When White Mountain Middle School art teacher Shannon Ramaka heads to Zambia on Wednesday, she embarks on a journey to teach the children of diplomats, international business people and others living abroad.

When White Mountain Middle School art teacher Shannon Ramaka heads to Zambia on Wednesday, she embarks on a journey to teach the children of diplomats, international business people and others living abroad.

But Ramaka, 41, also is scouting out the prospect of founding an art school for orphans in sub-Saharan nation.

"I feel my mission is eventually to open an art school in Africa," she said. "I think art is the most healing of all curricular areas. Art can be used to teach everything and is a foundation of learning."

The number of orphans in sub-Saharan Africa is expected to reach 20 million by 2010 because of the spread of AIDS, according to UNICEF.

Adopted when she was 3 months old after her biological parents gave her up, Ramaka said she has an affinity for orphans.

Ramaka was hired as a drama teacher for grades 6-12 at the International School of Lusaka in Zambia, through the International Schools Services, an agency staffing English-speaking international and private schools all over the world.

Her assignment will last one year unless she chooses to extend it.

About 30 percent of the 450 pupils at the school are Zambians.

Ramaka said she has been interested in living abroad since high school but couldn't do so because of financial limitations.

"When I was in high school I had friends who did an international exchange, and I always envied them," Ramaka said. "They came back with a focus and direction in life I really appreciated."

In the last two years, Ramaka has coordinated a student exchange between White Mountain and Showa-Mura Junior High School in Japan.

Ramaka operated the Renaissance Public Charter School focusing on art-based instruction for grades 5 through 8 until seven years ago when the Eagle Point School District closed the school because of budget constraints.

"When I was running the Renaissance School I felt like that was what I should be doing in life," Ramaka said. "I think my mission now is to open an art school in Africa.

"What I understand is that the African spirit is very expressive, and I think everyone has something to say. Art can be the key to self-esteem, which, I imagine is an issue for orphans."

Ramaka will live in Zambia with her daughter, Emma Sanders, an Eagle Point High sophomore, in staff housing near the international school.

Emma, who will attend the school on a scholarship, played a part in Ramaka's choice of destinations. Ramaka also considered Bangladesh, Morocco, Russia and Japan.

"My daughter said, 'I think Zambia will be beautiful, mom, and I want to work with animals,'" Ramaka recounted.

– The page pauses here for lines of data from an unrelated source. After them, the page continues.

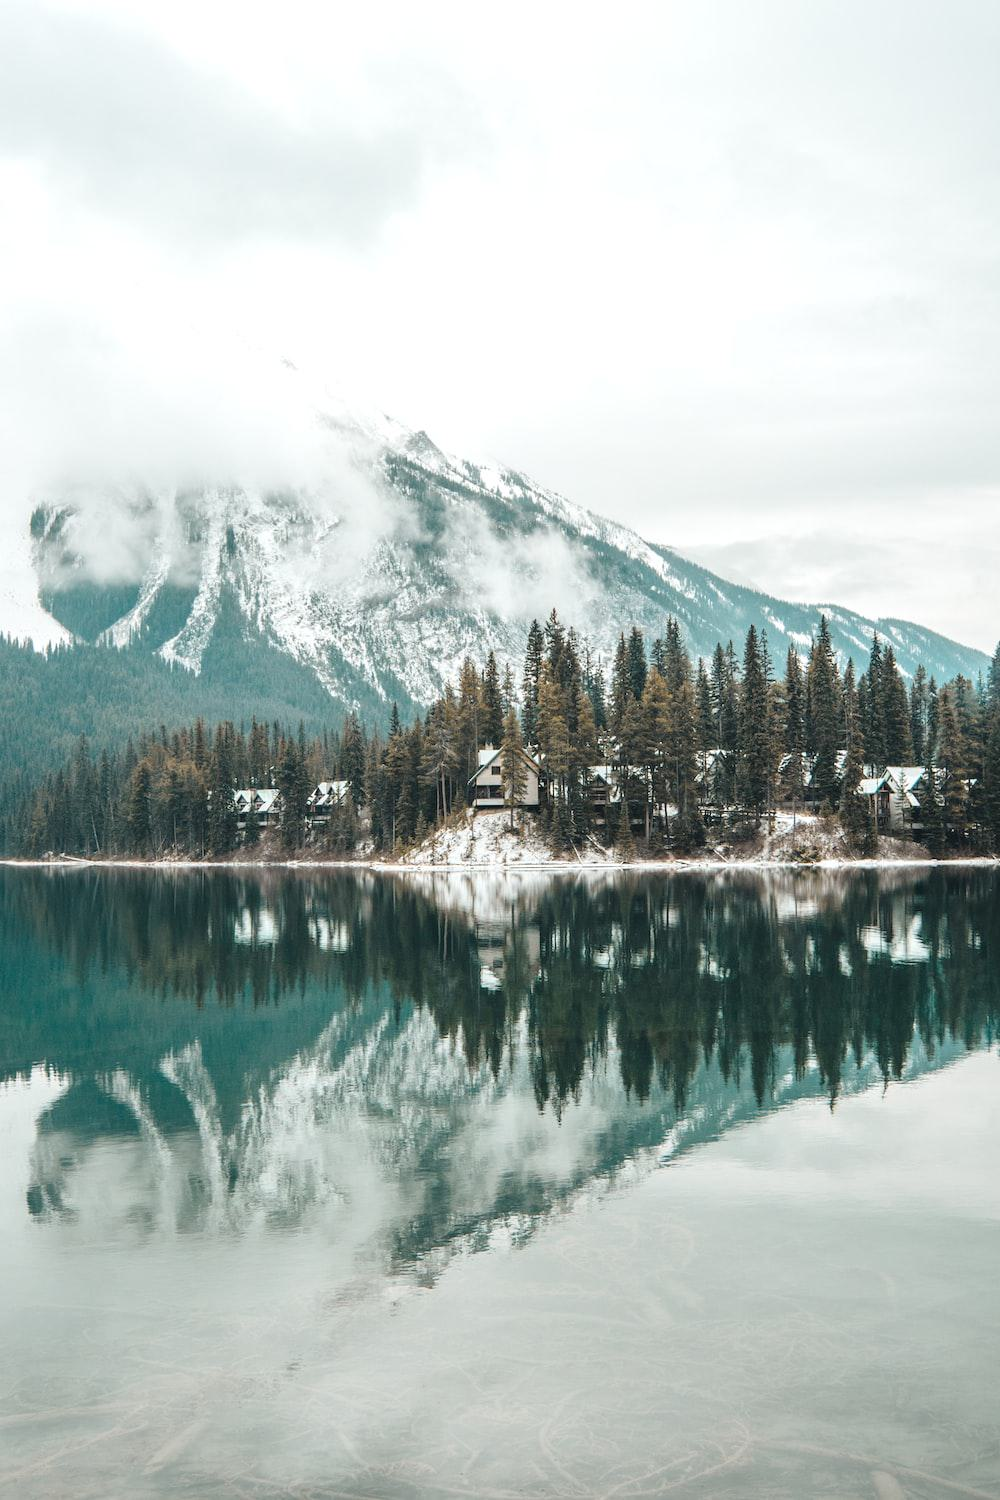
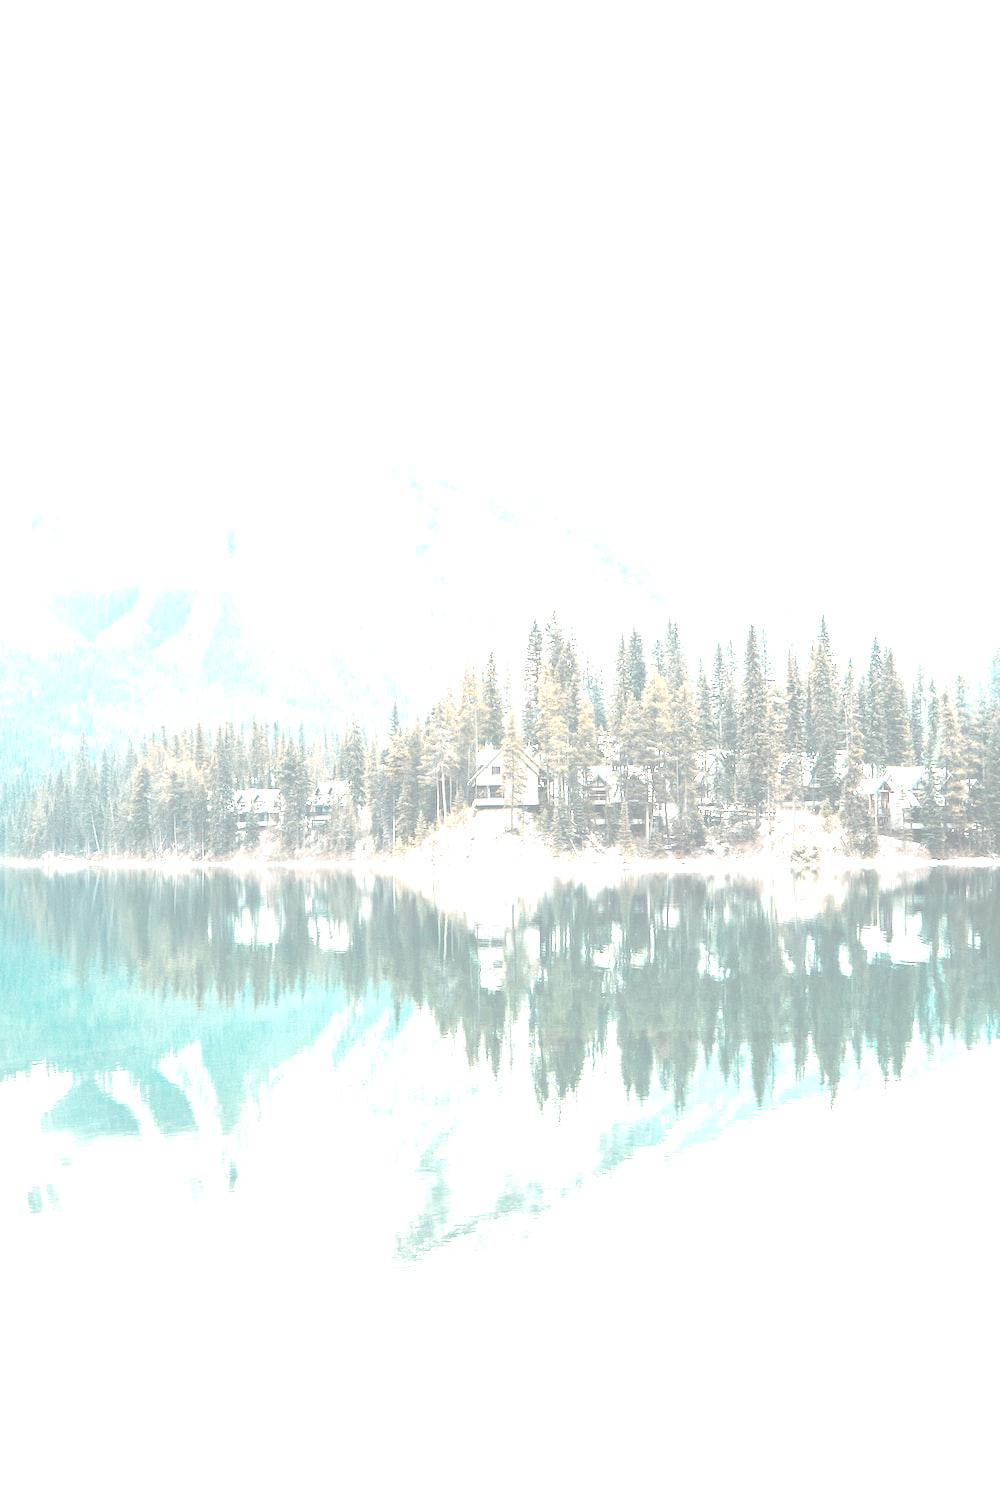
code for task 1

diff --git a/ass.2/que2.py b/ass.2/que2.py
@@ -1,10 +1,20 @@
 from PIL import Image
 
+import time
+
+current_time = int(time.time())
+
+generated_number = (current_time % 100) + 50
+
+if generated_number % 2 == 0:
+    generated_number += 10
+
+print(generated_number)
+
 # Load the image and modify pixels
 image = Image.open('Chapter1.jpg')
 pixels = list(image.getdata())
-
-n=10
+n=generated_number
 upgraded_pixels = [(r + n, g + n, b + n) for r, g, b in pixels]
 # want to creat the same thing with the g and b and compair the output as like (r + n, g + n, b + n) for r
 new_image = Image.new(image.mode, image.size)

Her daughter will participate in the environmental education program in which she'll learn how to rehabilitate wild animals.

Their first outing in Zambia will be a safari Aug. 6 at Kafue National Park.

Reach reporter Paris Achen at 541-776-4459 or pachen@mailtribune.com.